> What you will do: Give only the number of lines in these records that include "commited".

Data for processing Block Start

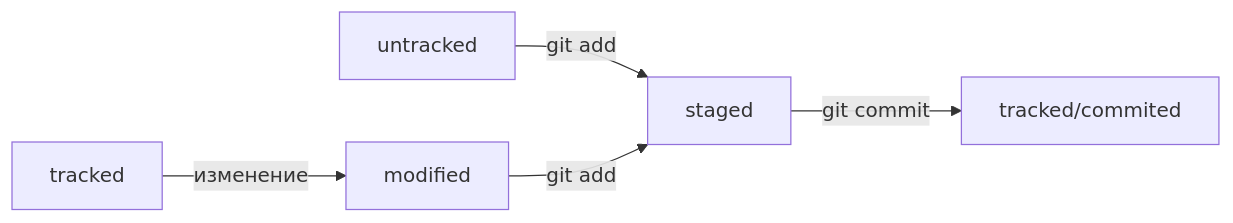
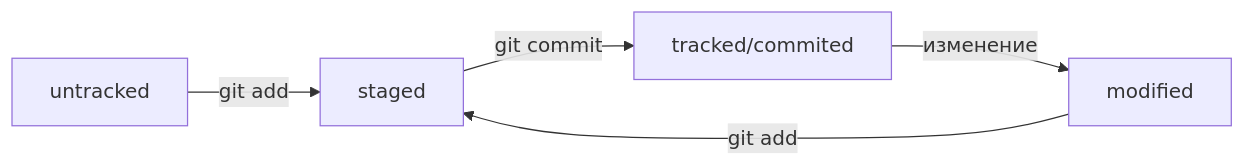
One commit to ronnyscale/gitknowledge changed the diagram in README.md. Above: the diagram before and after it, drawn with Mermaid.

Commit message:
edit mermaid scheme about tracked/commited string

````diff
--- a/README.md
+++ b/README.md
@@ -99,7 +99,7 @@
 ```mermaid
 graph LR;
-	untracked -- "git add"    --> staged;
-	staged    -- "git commit" --> tracked/commited;
-	modified  -- "git add"    --> staged;
-	tracked   -- "изменение"  --> modified
+	untracked        -- "git add"    --> staged;
+	staged    	 -- "git commit" --> tracked/commited;
+	modified  	 -- "git add"    --> staged;
+	tracked/commited -- "изменение"  --> modified
 ```
````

Data for processing Block End

> Output for this exercise: 4